(Stored data entries)
——

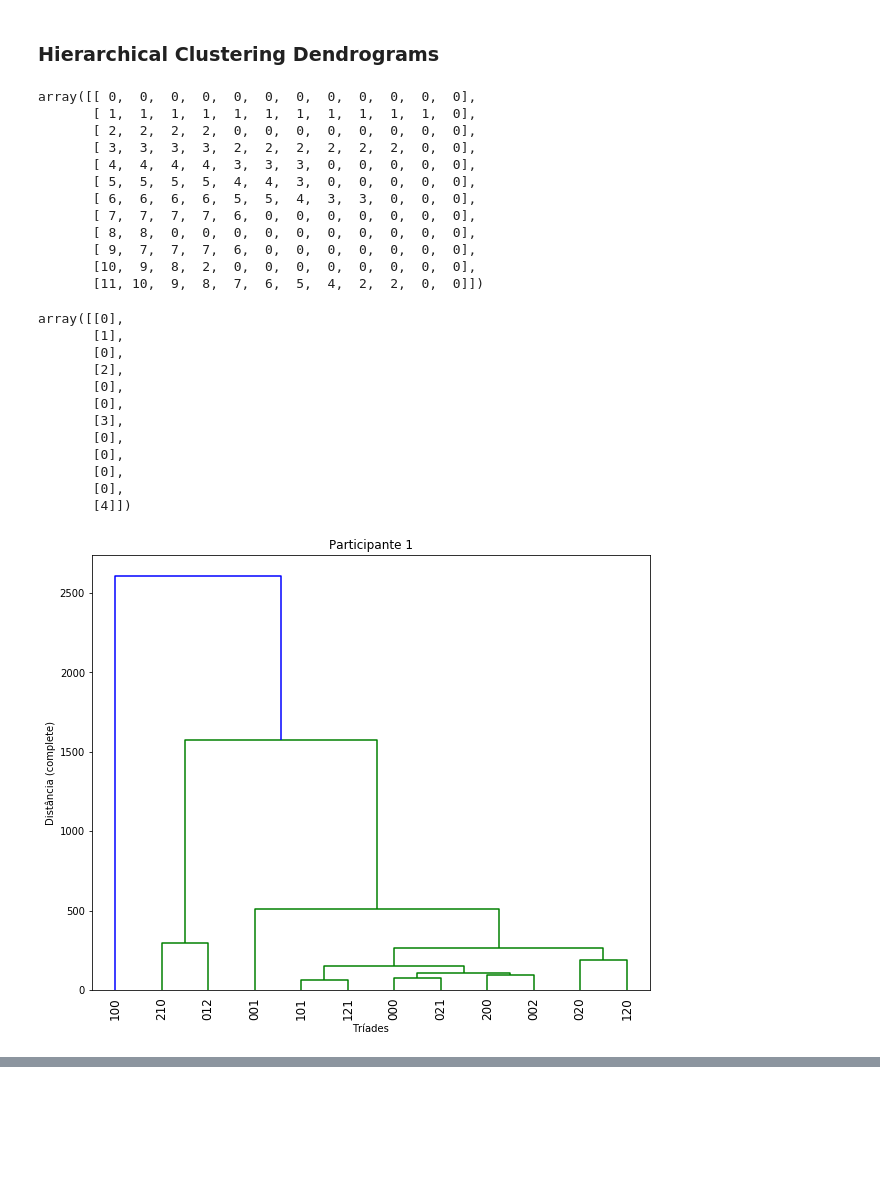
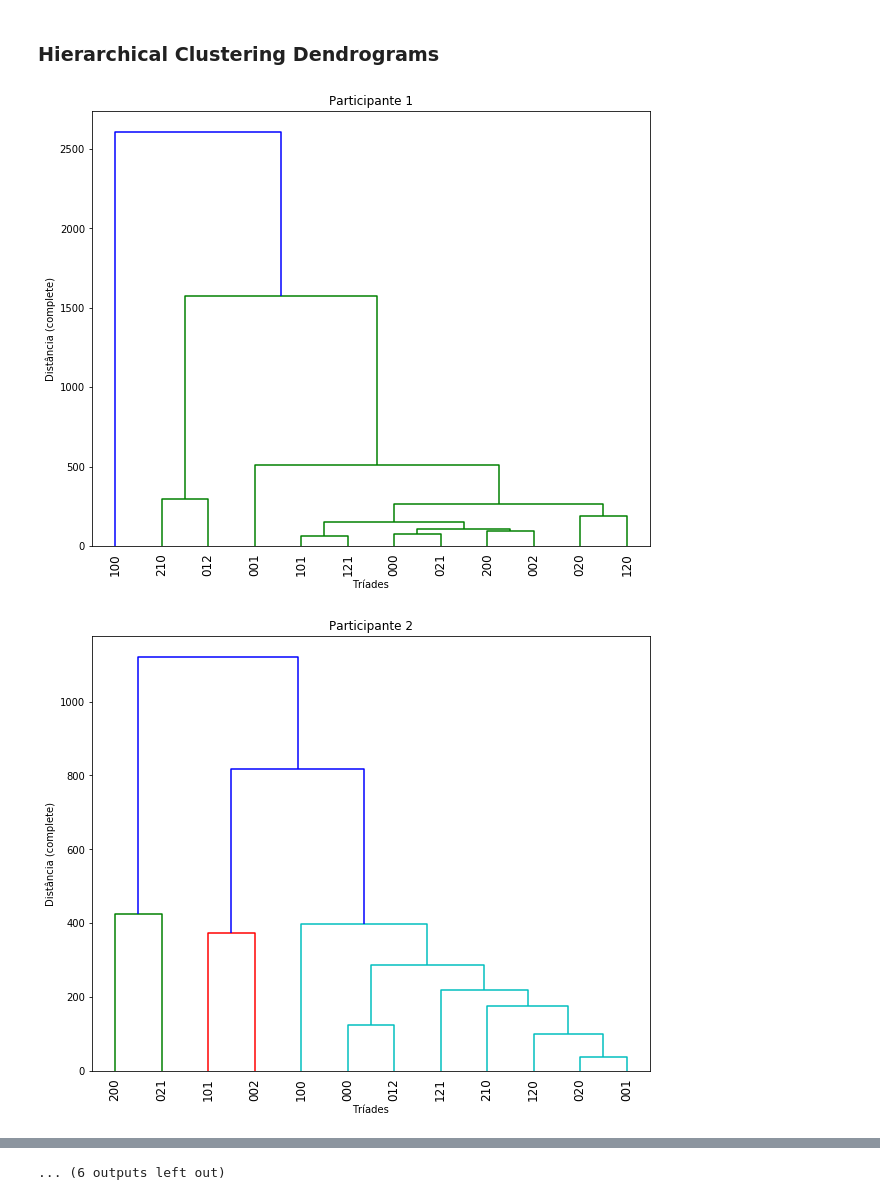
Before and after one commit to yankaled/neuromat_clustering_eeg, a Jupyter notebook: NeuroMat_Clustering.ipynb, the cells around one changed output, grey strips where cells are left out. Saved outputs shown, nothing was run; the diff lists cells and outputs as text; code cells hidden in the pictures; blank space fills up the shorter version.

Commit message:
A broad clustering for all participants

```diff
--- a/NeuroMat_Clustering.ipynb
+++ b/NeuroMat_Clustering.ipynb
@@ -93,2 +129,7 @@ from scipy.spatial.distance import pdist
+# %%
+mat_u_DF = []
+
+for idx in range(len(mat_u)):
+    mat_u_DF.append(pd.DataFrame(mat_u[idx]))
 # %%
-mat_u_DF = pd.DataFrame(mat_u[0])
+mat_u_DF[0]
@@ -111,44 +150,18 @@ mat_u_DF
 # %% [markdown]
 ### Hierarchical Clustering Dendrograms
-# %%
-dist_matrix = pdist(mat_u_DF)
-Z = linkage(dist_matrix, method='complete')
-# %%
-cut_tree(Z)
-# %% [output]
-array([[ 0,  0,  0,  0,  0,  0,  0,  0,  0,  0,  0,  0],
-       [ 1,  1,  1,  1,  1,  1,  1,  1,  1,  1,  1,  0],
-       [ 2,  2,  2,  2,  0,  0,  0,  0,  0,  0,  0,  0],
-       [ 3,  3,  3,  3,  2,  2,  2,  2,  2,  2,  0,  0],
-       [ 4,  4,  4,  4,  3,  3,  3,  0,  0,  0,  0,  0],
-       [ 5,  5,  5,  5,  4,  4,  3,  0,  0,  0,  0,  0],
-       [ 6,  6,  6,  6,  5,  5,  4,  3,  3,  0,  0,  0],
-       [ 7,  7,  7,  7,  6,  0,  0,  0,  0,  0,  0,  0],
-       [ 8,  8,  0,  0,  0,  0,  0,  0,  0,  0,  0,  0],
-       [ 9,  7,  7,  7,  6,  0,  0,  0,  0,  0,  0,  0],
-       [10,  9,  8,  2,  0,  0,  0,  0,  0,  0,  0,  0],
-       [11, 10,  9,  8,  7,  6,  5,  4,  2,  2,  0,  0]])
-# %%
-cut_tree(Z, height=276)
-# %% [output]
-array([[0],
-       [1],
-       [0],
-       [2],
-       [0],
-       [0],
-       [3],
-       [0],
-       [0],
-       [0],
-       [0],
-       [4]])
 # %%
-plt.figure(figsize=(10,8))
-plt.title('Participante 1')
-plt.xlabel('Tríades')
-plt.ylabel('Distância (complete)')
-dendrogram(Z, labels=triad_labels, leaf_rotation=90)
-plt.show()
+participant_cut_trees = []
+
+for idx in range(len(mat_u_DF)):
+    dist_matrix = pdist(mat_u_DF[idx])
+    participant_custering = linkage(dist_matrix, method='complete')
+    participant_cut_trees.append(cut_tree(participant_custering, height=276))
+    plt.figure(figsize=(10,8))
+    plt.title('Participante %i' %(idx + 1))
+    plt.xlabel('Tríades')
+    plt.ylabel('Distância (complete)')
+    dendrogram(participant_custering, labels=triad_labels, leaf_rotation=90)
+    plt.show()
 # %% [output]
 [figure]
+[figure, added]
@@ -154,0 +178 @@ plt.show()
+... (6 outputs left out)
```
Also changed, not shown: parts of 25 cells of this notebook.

——

Work required: Bring together every line in the entries that holds the string "ipynb".

Response to the task:
Before and after one commit to yankaled/neuromat_clustering_eeg, a Jupyter notebook: NeuroMat_Clustering.ipynb, the cells around one changed output, grey strips where cells are left out. Saved outputs shown, nothing was run; the diff lists cells and outputs as text; code cells hidden in the pictures; blank space fills up the shorter version.
--- a/NeuroMat_Clustering.ipynb
+++ b/NeuroMat_Clustering.ipynb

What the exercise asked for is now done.